For each line of the data that includes the word "Trump", copy the line.

* _Change detection data_
● ● ● ● ● ● ●

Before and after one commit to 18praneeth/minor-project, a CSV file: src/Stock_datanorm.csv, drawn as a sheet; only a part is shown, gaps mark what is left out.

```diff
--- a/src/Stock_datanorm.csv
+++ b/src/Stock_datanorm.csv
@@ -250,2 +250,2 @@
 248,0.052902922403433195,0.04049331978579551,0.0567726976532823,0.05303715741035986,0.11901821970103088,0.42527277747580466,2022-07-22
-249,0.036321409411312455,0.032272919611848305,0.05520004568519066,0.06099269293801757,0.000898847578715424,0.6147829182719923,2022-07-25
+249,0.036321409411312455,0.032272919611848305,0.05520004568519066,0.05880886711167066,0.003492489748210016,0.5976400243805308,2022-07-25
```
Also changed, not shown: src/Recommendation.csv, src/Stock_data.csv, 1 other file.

● ● ● ● ● ● ●

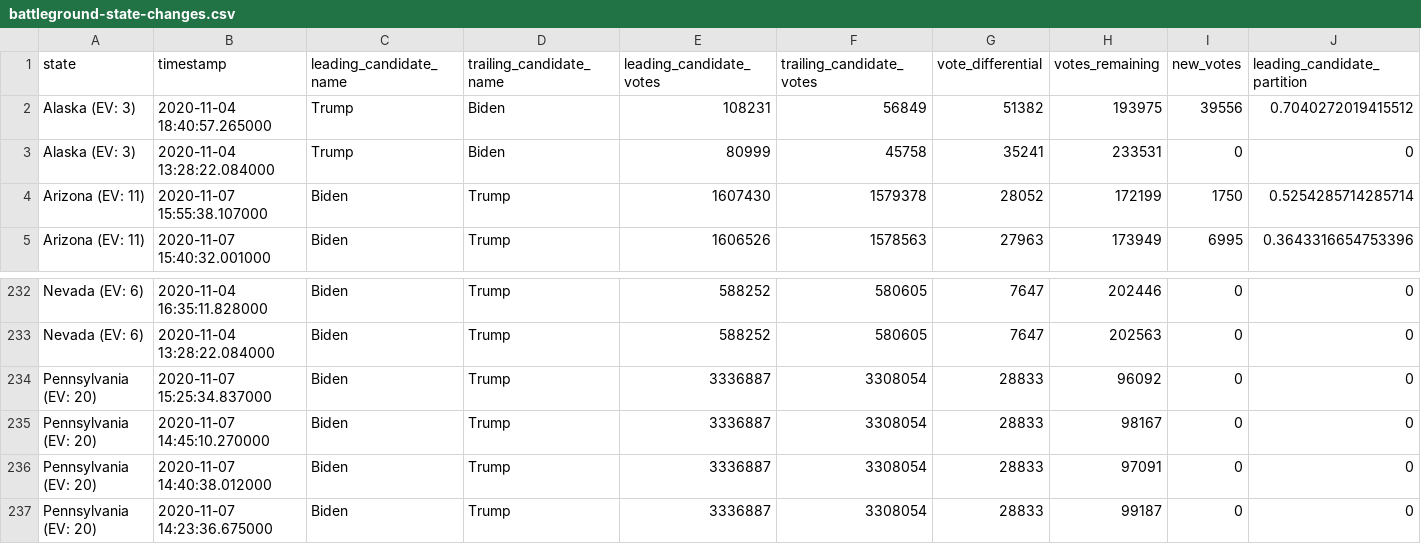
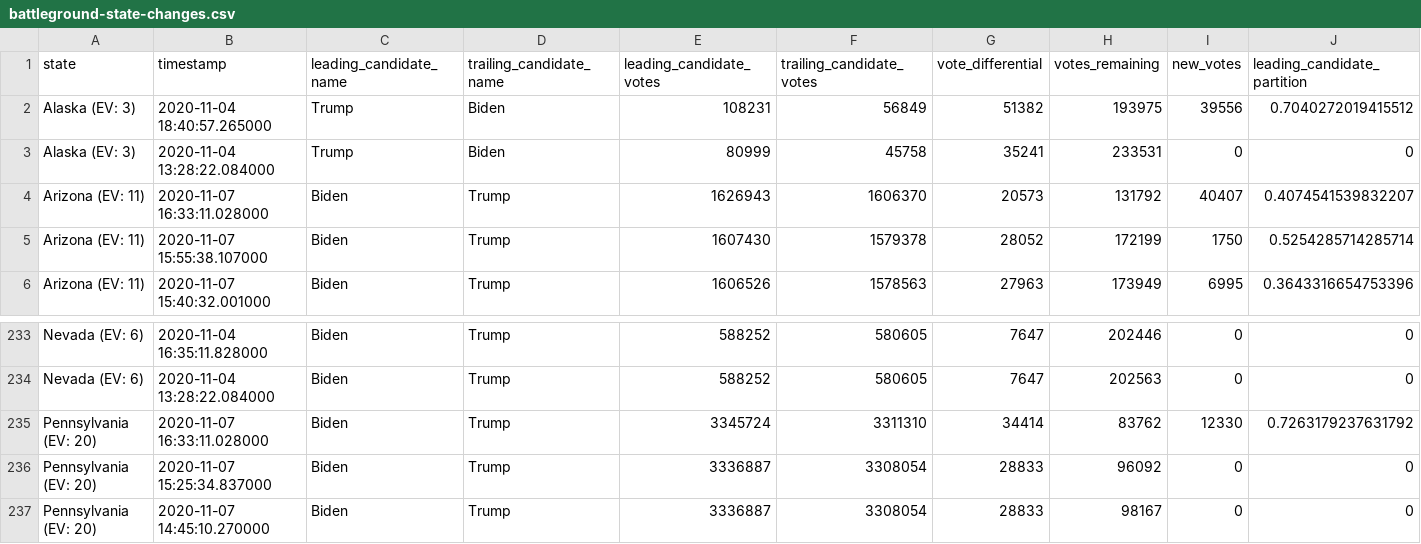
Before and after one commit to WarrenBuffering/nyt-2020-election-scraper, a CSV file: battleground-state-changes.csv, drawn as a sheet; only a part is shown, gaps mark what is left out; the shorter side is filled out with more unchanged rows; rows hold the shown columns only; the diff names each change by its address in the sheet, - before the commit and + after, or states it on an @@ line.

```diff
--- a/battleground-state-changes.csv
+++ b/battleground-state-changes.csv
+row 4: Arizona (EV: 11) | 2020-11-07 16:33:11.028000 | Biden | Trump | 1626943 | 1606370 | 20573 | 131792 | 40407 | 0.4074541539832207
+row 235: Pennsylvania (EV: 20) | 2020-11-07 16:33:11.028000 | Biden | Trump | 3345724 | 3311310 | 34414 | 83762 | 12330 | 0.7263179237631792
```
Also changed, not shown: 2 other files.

● ● ● ● ● ● ●

* _TASK RESULT_
+row 4: Arizona (EV: 11) | 2020-11-07 16:33:11.028000 | Biden | Trump | 1626943 | 1606370 | 20573 | 131792 | 40407 | 0.4074541539832207
+row 235: Pennsylvania (EV: 20) | 2020-11-07 16:33:11.028000 | Biden | Trump | 3345724 | 3311310 | 34414 | 83762 | 12330 | 0.7263179237631792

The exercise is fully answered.